Minn. Court of Appeals: Live Video Testimony Does Not Violate the Confrontation Clause

The Confrontation Clause of the United States and Minnesota Constitutions guarantees those charged with crimes to confront their accusers. During the COVID-19 pandemic, many court proceedings have switched from in-person hearings at the courthouse to being conducted via two-way, live, remote video technology (i.e. Zoom).

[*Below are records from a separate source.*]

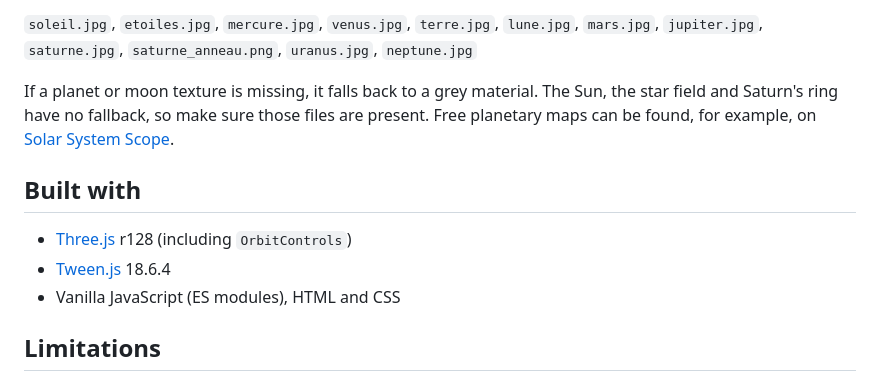
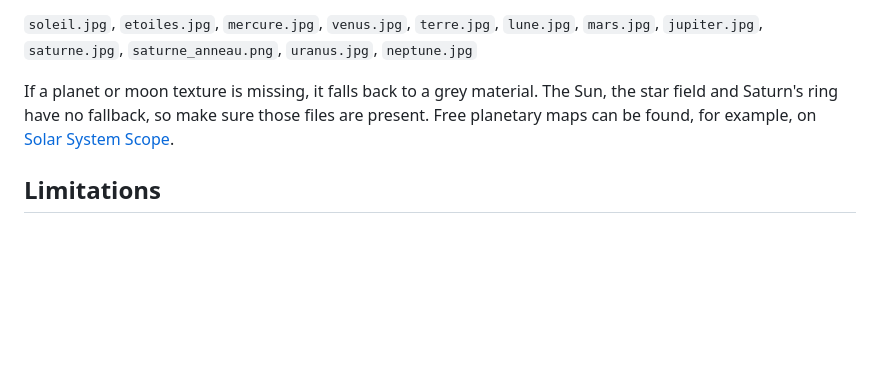
Before and after one commit to mariusoff1/space_simulator, a Markdown page: README.md, the part around the change. Drawn GitHub-style; blank space fills up the shorter version.

Commit message:
Update README.md
Removed the 'Built with' section listing libraries and technologies.

```diff
--- a/README.md
+++ b/README.md
@@ -122,12 +122,6 @@ The code expects the following files in a `textures/` folder:
 
 If a planet or moon texture is missing, it falls back to a grey material. The Sun, the star field and Saturn's ring have no fallback, so make sure those files are present. Free planetary maps can be found, for example, on [Solar System Scope](https://www.solarsystemscope.com/textures/).
 
-## Built with
-
-- [Three.js](https://threejs.org/) r128 (including `OrbitControls`)
-- [Tween.js](https://github.com/tweenjs/tween.js) 18.6.4
-- Vanilla JavaScript (ES modules), HTML and CSS
-
 ## Limitations
 
 - Distances, sizes, masses and speeds are **not to scale**; the goal is a readable and stable visualization, not astronomical accuracy.
```
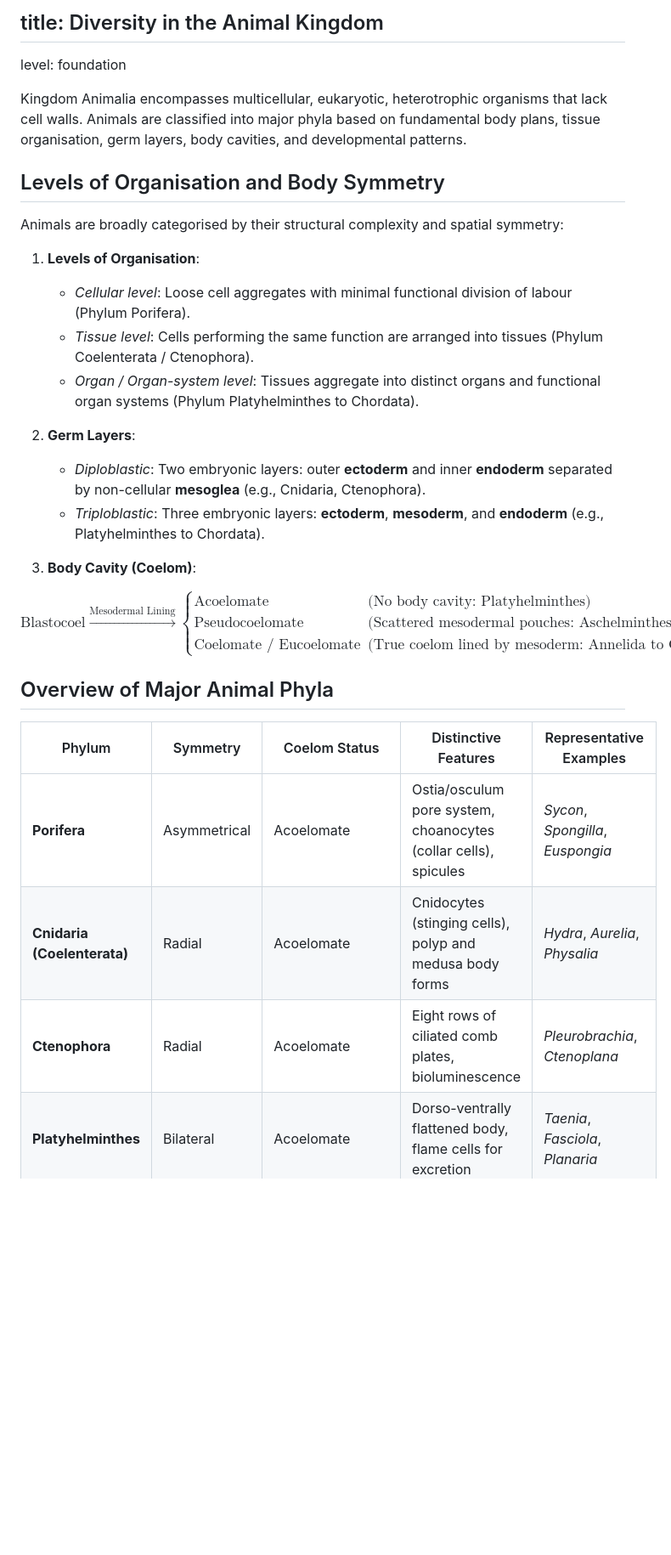
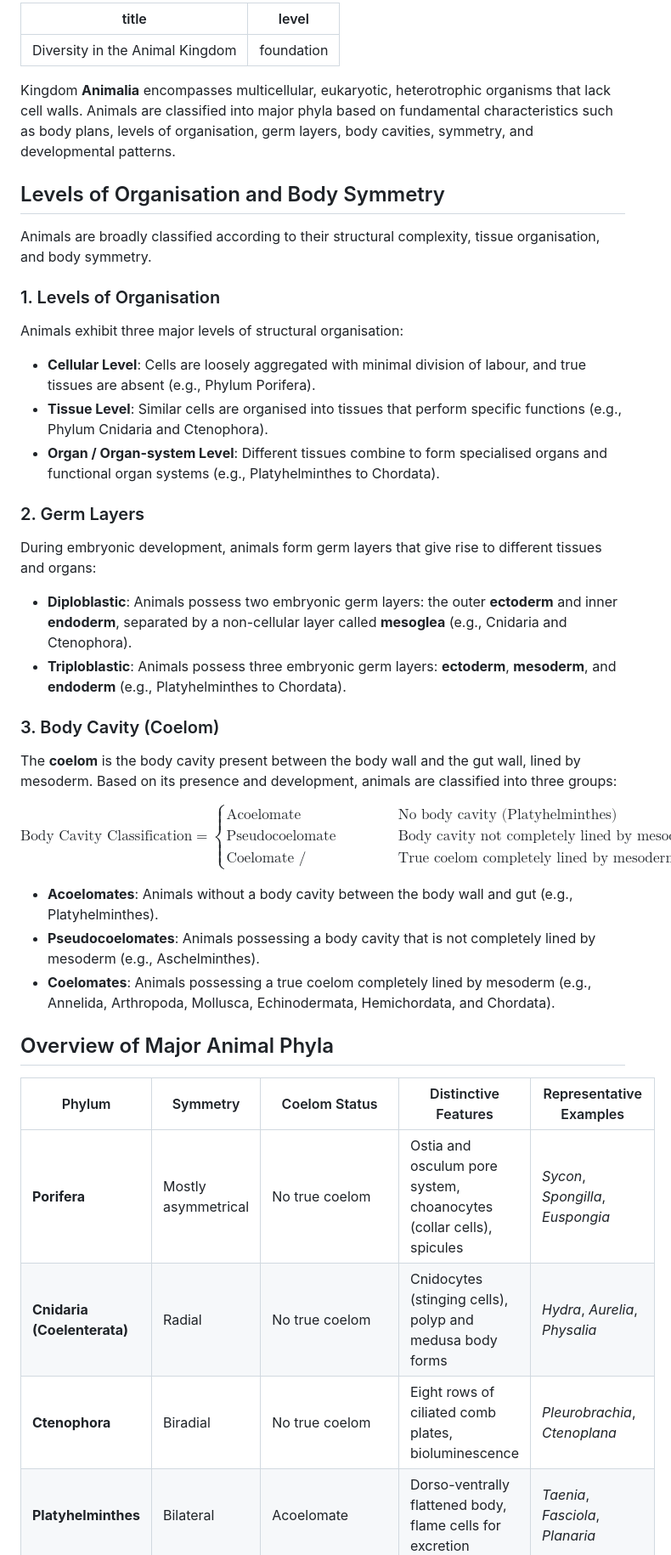
Before and after one commit to sriprasadjoshi2005/Learning-Hub, a Markdown page: content/biology/05-diversity-in-the-animal-kingdom.md, the part around one of its changes. Shown at 85% size. GitHub-like rendering; blank space fills up the shorter version.

```diff
--- a/content/biology/05-diversity-in-the-animal-kingdom.md
+++ b/content/biology/05-diversity-in-the-animal-kingdom.md
@@ -1,32 +1,51 @@
-## title: Diversity in the Animal Kingdom
+---
+title: Diversity in the Animal Kingdom
 level: foundation
+---
 
-Kingdom Animalia encompasses multicellular, eukaryotic, heterotrophic organisms that lack cell walls. Animals are classified into major phyla based on fundamental body plans, tissue organisation, germ layers, body cavities, and developmental patterns.
+Kingdom **Animalia** encompasses multicellular, eukaryotic, heterotrophic organisms that lack cell walls. Animals are classified into major phyla based on fundamental characteristics such as body plans, levels of organisation, germ layers, body cavities, symmetry, and developmental patterns.
 
 ## Levels of Organisation and Body Symmetry
 
-Animals are broadly categorised by their structural complexity and spatial symmetry:
+Animals are broadly classified according to their structural complexity, tissue organisation, and body symmetry.
 
-1. **Levels of Organisation**:
-   - *Cellular level*: Loose cell aggregates with minimal functional division of labour (Phylum Porifera).
-   - *Tissue level*: Cells performing the same function are arranged into tissues (Phylum Coelenterata / Ctenophora).
-   - *Organ / Organ-system level*: Tissues aggregate into distinct organs and functional organ systems (Phylum Platyhelminthes to Chordata).
+### 1. Levels of Organisation
 
-2. **Germ Layers**:
-   - *Diploblastic*: Two embryonic layers: outer **ectoderm** and inner **endoderm** separated by non-cellular **mesoglea** (e.g., Cnidaria, Ctenophora).
-   - *Triploblastic*: Three embryonic layers: **ectoderm**, **mesoderm**, and **endoderm** (e.g., Platyhelminthes to Chordata).
+Animals exhibit three major levels of structural organisation:
 
-3. **Body Cavity (Coelom)**:
+- **Cellular Level**: Cells are loosely aggregated with minimal division of labour, and true tissues are absent (e.g., Phylum Porifera).
+- **Tissue Level**: Similar cells are organised into tissues that perform specific functions (e.g., Phylum Cnidaria and Ctenophora).
+- **Organ / Organ-system Level**: Different tissues combine to form specialised organs and functional organ systems (e.g., Platyhelminthes to Chordata).
+
+### 2. Germ Layers
+
+During embryonic development, animals form germ layers that give rise to different tissues and organs:
+
+- **Diploblastic**: Animals possess two embryonic germ layers: the outer **ectoderm** and inner **endoderm**, separated by a non-cellular layer called **mesoglea** (e.g., Cnidaria and Ctenophora).
+- **Triploblastic**: Animals possess three embryonic germ layers: **ectoderm**, **mesoderm**, and **endoderm** (e.g., Platyhelminthes to Chordata).
+
+### 3. Body Cavity (Coelom)
+
+The **coelom** is the body cavity present between the body wall and the gut wall, lined by mesoderm. Based on its presence and development, animals are classified into three groups:
 
 $$
-\text{Blastocoel} \xrightarrow{\text{Mesodermal Lining}} \begin{cases} \text{Acoelomate} & \text{(No body cavity: Platyhelminthes)} \\ \text{Pseudocoelomate} & \text{(Scattered mesodermal pouches: Aschelminthes)} \\ \text{Coelomate / Eucoelomate} & \text{(True coelom lined by mesoderm: Annelida to Chordata)} \end{cases}
+\text{Body Cavity Classification} =
+\begin{cases}
+\text{Acoelomate} & \text{No body cavity (Platyhelminthes)} \\
+\text{Pseudocoelomate} & \text{Body cavity not completely lined by mesoderm (Aschelminthes)} \\
+\text{Coelomate / Eucoelomate} & \text{True coelom completely lined by mesoderm (Annelida to Chordata)}
+\end{cases}
 $$
+
+- **Acoelomates**: Animals without a body cavity between the body wall and gut (e.g., Platyhelminthes).
+- **Pseudocoelomates**: Animals possessing a body cavity that is not completely lined by mesoderm (e.g., Aschelminthes).
+- **Coelomates**: Animals possessing a true coelom completely lined by mesoderm (e.g., Annelida, Arthropoda, Mollusca, Echinodermata, Hemichordata, and Chordata).
 
 ## Overview of Major Animal Phyla
 
 | Phylum | Symmetry | Coelom Status | Distinctive Features | Representative Examples |
-| ----- | ----- | ----- | ----- | ----- |
-| **Porifera** | Asymmetrical | Acoelomate | Ostia/osculum pore system, choanocytes (collar cells), spicules | *Sycon*, *Spongilla*, *Euspongia* |
-| **Cnidaria (Coelenterata)** | Radial | Acoelomate | Cnidocytes (stinging cells), polyp and medusa body forms | *Hydra*, *Aurelia*, *Physalia* |
-| **Ctenophora** | Radial | Acoelomate | Eight rows of ciliated comb plates, bioluminescence | *Pleurobrachia*, *Ctenoplana* |
+|---|---|---|---|---|
+| **Porifera** | Mostly asymmetrical | No true coelom | Ostia and osculum pore system, choanocytes (collar cells), spicules | *Sycon*, *Spongilla*, *Euspongia* |
+| **Cnidaria (Coelenterata)** | Radial | No true coelom | Cnidocytes (stinging cells), polyp and medusa body forms | *Hydra*, *Aurelia*, *Physalia* |
+| **Ctenophora** | Biradial | No true coelom | Eight rows of ciliated comb plates, bioluminescence | *Pleurobrachia*, *Ctenoplana* |
 | **Platyhelminthes** | Bilateral | Acoelomate | Dorso-ventrally flattened body, flame cells for excretion | *Taenia*, *Fasciola*, *Planaria* |
```
Also changed, not shown: other parts of content/biology/05-diversity-in-the-animal-kingdom.md (+26 -29 lines).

On January 3, 2022, the Minnesota Court of Appeals issued a precedential opinion on this issue. State v. Tate, No. A21-0359 (Minn. Ct. App. Jan. 3, 2022). The Court decided that two-way, live remote video technology satisfies necessity and reliability criteria. In other words, allowing witness testimony by Zoom may be necessary during a pandemic and it allows real-time question-and-answer with the ability to read demeanor cues of a witness under oath. Therefore, witness testimony via Zoom still provides for defendants to confront their accusers. However, the Court noted that in-person witness testimony is still preferable.